Task prompt
Nothing but a number should be written: the count of lines below that contain "manual".

Entries provided
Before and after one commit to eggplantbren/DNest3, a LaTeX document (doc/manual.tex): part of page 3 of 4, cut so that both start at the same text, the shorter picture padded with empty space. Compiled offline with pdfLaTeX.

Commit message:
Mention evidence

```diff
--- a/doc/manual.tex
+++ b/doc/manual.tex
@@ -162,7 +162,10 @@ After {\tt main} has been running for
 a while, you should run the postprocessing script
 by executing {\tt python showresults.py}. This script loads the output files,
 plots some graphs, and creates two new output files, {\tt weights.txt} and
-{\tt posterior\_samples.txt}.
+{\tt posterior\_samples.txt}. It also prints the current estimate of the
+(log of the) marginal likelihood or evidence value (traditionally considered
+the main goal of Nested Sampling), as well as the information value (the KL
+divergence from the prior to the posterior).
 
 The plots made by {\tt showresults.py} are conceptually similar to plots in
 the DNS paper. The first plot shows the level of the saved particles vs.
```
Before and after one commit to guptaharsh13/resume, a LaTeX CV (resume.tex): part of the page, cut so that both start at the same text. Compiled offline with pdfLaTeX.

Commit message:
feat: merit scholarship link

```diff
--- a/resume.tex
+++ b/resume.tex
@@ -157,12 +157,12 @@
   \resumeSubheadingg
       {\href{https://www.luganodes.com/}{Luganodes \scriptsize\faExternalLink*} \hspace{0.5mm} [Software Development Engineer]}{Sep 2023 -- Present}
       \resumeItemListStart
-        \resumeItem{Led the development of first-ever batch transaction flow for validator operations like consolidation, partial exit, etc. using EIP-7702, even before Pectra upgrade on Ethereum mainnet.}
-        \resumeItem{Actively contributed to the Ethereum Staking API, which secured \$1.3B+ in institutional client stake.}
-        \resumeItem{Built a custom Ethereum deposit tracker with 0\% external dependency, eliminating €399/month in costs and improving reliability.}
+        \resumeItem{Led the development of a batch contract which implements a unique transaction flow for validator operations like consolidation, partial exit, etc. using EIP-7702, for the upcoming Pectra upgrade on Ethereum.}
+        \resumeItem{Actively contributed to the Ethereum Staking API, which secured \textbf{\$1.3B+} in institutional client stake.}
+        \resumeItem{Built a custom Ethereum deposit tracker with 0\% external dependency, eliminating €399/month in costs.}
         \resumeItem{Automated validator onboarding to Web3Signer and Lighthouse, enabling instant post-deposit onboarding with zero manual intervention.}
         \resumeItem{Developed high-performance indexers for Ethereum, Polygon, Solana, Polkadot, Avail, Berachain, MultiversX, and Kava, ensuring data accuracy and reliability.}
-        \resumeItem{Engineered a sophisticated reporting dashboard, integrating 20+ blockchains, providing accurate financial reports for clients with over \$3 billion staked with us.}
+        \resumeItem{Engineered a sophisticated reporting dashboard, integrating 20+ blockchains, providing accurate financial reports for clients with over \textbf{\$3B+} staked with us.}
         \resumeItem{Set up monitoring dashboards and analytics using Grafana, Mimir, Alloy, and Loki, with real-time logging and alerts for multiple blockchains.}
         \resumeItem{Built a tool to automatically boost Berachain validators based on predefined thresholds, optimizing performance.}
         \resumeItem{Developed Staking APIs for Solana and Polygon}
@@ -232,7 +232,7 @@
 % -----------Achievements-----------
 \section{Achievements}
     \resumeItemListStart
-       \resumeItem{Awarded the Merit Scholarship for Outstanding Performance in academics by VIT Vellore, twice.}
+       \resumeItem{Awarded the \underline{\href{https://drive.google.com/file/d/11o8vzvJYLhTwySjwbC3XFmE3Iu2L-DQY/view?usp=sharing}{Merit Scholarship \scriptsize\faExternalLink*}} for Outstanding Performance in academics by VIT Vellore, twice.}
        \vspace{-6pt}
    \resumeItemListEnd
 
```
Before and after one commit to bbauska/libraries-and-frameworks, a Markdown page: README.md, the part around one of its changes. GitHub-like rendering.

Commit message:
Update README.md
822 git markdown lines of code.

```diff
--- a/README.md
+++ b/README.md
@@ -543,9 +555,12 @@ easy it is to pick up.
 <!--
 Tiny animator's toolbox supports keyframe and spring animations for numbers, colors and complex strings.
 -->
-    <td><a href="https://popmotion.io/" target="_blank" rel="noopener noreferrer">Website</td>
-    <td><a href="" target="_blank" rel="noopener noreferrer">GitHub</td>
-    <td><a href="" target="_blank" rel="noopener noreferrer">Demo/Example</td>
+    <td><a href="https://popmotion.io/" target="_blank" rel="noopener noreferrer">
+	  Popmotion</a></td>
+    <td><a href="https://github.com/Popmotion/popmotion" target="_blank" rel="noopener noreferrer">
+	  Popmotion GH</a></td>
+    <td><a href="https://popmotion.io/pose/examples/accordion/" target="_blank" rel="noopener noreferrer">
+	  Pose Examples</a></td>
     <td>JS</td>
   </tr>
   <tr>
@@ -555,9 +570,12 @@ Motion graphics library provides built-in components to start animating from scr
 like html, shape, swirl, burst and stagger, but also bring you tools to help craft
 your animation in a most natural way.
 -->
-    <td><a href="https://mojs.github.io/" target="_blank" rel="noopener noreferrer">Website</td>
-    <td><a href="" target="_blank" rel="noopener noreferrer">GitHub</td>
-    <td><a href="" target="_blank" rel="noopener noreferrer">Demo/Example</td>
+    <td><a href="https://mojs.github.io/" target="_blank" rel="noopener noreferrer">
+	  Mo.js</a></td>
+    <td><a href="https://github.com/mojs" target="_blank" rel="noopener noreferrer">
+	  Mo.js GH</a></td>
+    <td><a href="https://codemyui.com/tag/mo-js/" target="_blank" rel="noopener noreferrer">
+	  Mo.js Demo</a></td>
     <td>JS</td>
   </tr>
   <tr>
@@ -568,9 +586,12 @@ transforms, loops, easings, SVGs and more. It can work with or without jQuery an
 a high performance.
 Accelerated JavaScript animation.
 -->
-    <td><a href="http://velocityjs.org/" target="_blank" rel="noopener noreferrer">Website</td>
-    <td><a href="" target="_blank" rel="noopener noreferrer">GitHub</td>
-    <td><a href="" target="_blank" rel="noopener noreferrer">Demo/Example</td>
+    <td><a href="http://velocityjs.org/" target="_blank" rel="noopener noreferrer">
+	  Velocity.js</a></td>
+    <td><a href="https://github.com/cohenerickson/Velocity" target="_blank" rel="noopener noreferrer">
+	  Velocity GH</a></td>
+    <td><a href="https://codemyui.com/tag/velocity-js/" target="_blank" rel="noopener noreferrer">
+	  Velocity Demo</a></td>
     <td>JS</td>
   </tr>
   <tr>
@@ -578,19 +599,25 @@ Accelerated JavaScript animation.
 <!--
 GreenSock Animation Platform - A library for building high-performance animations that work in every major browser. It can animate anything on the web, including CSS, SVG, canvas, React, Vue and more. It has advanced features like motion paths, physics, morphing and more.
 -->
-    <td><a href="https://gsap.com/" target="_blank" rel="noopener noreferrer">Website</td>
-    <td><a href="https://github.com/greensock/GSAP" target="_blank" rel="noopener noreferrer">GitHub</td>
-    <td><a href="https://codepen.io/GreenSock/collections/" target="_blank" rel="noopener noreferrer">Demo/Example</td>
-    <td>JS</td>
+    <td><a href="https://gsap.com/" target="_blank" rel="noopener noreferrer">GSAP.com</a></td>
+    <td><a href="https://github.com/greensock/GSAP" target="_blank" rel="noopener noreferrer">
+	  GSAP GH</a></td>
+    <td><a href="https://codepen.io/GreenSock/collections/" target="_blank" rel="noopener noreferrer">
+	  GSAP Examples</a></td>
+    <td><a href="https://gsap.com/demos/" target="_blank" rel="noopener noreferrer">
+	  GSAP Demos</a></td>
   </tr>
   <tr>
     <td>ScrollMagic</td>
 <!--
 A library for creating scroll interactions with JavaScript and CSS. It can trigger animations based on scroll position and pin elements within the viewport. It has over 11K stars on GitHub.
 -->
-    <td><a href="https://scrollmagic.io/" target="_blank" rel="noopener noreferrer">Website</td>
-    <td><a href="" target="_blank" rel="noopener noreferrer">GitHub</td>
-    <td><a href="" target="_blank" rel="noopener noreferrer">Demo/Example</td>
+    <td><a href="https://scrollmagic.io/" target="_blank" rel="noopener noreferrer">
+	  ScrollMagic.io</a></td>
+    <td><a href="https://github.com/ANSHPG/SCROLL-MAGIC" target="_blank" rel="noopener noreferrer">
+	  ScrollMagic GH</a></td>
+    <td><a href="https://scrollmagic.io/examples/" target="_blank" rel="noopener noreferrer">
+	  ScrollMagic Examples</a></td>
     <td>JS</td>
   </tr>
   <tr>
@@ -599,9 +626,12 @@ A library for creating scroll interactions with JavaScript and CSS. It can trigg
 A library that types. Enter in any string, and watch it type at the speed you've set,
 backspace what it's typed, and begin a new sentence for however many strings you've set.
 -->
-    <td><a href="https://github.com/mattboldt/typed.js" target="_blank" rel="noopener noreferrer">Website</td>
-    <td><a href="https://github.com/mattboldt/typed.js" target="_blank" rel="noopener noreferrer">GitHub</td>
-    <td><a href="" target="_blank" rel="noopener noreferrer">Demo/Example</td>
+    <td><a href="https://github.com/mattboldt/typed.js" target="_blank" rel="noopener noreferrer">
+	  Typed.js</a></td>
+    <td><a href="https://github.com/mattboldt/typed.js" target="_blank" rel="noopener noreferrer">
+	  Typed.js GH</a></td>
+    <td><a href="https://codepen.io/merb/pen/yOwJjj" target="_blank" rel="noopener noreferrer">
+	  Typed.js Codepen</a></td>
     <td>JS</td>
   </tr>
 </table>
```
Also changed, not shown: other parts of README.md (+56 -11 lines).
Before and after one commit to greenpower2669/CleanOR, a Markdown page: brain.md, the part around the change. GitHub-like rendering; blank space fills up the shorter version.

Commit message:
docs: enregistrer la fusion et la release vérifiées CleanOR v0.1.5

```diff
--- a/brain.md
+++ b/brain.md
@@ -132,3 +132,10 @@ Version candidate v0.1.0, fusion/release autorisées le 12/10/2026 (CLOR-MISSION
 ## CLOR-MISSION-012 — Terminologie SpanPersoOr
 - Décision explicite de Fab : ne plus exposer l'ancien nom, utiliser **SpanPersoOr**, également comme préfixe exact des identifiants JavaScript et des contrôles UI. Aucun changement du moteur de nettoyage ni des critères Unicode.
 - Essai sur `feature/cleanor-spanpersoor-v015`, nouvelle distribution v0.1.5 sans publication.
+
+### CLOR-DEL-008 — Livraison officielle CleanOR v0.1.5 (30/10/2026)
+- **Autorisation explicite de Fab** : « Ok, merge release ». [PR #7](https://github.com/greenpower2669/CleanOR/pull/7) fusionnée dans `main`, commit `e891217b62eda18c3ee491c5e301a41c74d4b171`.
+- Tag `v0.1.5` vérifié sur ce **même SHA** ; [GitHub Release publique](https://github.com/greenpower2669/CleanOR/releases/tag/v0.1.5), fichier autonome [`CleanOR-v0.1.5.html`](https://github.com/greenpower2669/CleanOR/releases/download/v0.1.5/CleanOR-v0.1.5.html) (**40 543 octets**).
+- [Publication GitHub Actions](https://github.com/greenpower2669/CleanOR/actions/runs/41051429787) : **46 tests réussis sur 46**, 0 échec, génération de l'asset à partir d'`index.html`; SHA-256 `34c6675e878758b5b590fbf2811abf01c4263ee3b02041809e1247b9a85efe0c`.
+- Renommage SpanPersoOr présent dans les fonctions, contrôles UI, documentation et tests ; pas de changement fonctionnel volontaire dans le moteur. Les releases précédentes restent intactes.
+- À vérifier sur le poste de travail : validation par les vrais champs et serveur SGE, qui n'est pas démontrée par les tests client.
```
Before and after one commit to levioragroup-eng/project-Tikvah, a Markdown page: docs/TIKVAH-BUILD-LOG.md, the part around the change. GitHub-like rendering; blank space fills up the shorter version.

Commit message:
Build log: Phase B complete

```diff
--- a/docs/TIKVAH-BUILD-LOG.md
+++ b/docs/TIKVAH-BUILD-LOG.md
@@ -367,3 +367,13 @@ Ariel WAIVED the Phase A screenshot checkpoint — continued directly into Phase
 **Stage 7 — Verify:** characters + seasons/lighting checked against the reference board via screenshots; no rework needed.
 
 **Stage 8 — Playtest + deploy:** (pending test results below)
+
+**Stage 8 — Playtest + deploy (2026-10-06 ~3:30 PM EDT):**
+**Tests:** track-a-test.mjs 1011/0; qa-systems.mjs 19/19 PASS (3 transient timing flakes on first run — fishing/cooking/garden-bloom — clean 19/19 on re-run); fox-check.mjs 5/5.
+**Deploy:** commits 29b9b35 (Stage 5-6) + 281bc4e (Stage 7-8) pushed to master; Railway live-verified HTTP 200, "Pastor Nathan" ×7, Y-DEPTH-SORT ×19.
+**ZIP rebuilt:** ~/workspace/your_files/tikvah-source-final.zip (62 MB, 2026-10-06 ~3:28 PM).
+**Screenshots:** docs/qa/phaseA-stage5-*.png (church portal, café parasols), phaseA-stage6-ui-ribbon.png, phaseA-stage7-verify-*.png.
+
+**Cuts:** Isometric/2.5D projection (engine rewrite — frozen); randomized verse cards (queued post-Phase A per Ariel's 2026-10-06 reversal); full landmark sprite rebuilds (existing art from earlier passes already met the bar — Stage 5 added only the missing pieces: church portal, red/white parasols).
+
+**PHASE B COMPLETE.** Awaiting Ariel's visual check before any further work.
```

Your response
4